• Are teams more susceptible to giving up offensive rebounds because their bigs aren’t as tall or strong as they used to be?

• Has the increased skill of bigs pulled defending bigs so far away from the paint that they’re not as capable of dominating the glass due to positioning?

These are all complex questions that will vary on a case by case basis. The point is that several factors have changed in the last few years when it comes to offensive rebounding and transition defense.

Ben Falk’s new site Cleaning The Glass (you should really subscribe) logs how often teams allow the opposition to get out in transition, their defensive rating on those possessions, and splits between opponent transition frequency and efficiency off a defensive rebound and off a turnover.

The downside in crashing the offensive glass is when it results in a defensive rebound anyway. Crashing the glass shouldn’t affect transition frequency or efficiency off turnovers, so I used the transition stats from off opponent defensive rebounds rather than just overall transition stats.

Years ago, the teams began to place a far greater emphasis on transition defense over pursuing offensive rebounds. As a result, they sent far fewer players to crash the glass and offensive rebound percentage (OREB%) plummeted, a trend that has accelerated over the last couple of years.

In the early years of this offensive rebounding decline, teams did not run much more often off misses. Over the last two years however, the frequency of transition possessions off live rebounds has jumped significantly.

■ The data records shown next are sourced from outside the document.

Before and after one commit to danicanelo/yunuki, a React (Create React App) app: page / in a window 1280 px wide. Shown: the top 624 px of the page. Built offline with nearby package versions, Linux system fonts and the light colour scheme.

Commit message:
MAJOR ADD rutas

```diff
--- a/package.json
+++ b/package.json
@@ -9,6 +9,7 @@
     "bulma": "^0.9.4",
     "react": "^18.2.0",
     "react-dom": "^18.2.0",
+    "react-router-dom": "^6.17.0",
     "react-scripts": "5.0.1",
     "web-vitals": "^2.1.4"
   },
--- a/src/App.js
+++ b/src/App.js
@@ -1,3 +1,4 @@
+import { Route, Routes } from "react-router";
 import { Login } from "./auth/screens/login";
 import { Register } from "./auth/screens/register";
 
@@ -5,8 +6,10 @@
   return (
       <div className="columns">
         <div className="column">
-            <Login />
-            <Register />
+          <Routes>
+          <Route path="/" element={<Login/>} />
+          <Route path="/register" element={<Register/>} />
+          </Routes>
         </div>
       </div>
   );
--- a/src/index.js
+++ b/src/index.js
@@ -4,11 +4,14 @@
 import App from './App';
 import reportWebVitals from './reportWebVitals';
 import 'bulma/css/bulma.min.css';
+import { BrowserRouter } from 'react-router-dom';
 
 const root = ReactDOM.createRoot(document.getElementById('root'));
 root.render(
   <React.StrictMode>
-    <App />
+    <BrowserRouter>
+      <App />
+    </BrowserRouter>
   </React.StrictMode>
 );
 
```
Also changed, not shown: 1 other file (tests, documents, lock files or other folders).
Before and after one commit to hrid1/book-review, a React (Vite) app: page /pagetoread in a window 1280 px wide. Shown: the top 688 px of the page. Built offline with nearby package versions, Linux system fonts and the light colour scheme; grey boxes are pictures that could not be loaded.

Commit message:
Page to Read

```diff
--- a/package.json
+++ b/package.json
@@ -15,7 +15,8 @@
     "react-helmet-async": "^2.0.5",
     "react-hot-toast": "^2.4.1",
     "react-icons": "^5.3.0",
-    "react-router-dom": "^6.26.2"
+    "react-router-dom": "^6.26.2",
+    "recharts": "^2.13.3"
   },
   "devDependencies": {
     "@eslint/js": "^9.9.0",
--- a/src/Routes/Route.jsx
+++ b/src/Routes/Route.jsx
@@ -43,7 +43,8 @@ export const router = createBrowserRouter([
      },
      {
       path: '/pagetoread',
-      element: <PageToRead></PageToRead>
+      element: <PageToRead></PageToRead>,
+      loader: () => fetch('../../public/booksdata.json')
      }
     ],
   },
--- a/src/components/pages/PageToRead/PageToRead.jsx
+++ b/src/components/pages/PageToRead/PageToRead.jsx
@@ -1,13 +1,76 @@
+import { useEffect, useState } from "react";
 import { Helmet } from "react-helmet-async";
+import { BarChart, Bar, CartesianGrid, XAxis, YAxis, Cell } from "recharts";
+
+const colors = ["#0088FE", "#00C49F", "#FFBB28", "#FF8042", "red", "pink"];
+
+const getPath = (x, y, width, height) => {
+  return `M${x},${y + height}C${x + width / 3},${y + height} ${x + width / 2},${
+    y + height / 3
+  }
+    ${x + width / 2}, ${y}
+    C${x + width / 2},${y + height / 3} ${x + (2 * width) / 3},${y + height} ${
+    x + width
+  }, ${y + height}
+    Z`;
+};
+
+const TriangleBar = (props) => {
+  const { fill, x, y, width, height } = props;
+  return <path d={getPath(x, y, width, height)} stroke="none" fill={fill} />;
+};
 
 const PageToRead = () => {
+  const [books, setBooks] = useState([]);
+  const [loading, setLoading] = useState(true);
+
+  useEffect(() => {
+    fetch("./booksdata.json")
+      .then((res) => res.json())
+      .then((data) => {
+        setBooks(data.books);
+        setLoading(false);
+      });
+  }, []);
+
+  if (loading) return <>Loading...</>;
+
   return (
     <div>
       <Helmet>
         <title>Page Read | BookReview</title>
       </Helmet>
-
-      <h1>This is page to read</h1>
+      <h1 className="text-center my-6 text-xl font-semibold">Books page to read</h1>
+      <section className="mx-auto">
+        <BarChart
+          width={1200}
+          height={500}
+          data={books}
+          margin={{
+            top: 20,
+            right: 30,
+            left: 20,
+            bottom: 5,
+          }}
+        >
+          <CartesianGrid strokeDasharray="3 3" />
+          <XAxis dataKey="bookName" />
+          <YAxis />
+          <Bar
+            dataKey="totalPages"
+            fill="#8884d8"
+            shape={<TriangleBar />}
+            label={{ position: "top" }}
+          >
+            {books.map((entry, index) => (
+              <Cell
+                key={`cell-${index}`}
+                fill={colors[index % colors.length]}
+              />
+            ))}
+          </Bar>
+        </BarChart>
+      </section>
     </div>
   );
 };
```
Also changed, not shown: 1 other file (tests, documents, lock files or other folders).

Teams are clearly putting a bigger emphasis on pushing the ball after a miss over the last two years, which makes sense. Although Offensive Rating in transition off a live ball rebound has been dropping, a transition opportunity off a live rebound (1.126 points per possession league wide average in 2017-18) remains much more valuable than a half court possession (0.926 points per possession league wide average in 2017-18).

As offensive rebounding has gotten worse than ever, that reduction would in theory correlate with better transition defense.  Yet transition frequency off misses has increased in the last two years.  While there was once a clear correlation between a team’s OREB% and how often their opponents ran off defensive rebounds, that correlation has dropped significantly over the last 3 years.

The average correlation between OREB% and opponents running off defensive rebounds over the last 3 seasons has been 0.14. The previous 7 seasons had an average correlation of 0.44. This difference indicates that offensive rebounding hasn’t been nearly as harmful to teams’ transition defense as it has been in the past, or perhaps not offensive rebounding is not the transition prophylactic it used to be .

Many factors could explain this change. Teams may have gotten more effective in choosing to either crash the glass or get back on defense. For instance, teams might be sending just one player to the glass, but coaches have done a better job of emphasizing the need to sprint back in transition Instead of hitting the glass. Perhaps defensive players are staying back to help their smaller bigs against strong offensive rebounding teams rather than running the floor when a shot goes up. Here is how individual teams have balanced transition defense off misses with offensive rebounding this season:

The Oklahoma City Thunder are by far the best team in preventing opponents from running off live ball rebounds, and they’re also a top 3 offensive rebounding team. The Thunder are an outlier, but they illustrate how balancing offensive rebounding and preventing transition opportunities does not appear to be as difficult as it used to be.

Perhaps with shifting dynamics in both personnel and strategy, teams should reevaluate their principles on offensive rebounding vs. transition defense. Maybe teams should be sending more players to the glass because those players are faster and more mobile changing ends than they were just 2 or 3 years ago. In 2013, Jenna Wiens et al. presented a fantastic paper on the tradeoffs between crashing the glass and getting back on defense at MIT’s Sloan Sports Analytics conference . Wiens and company concluded that in a generalized context, teams should crash the glass more often. A similar analysis today might illuminate how the tradeoffs of offensive rebounding have changed in the new NBA environment. Such a study with access to spatial tracking data is needed to draw firmer conclusions, but preliminary indications are that perhaps crashing the offensive boards should come back in style.

Written by Liam Doyle (@LiamDoyleNBA)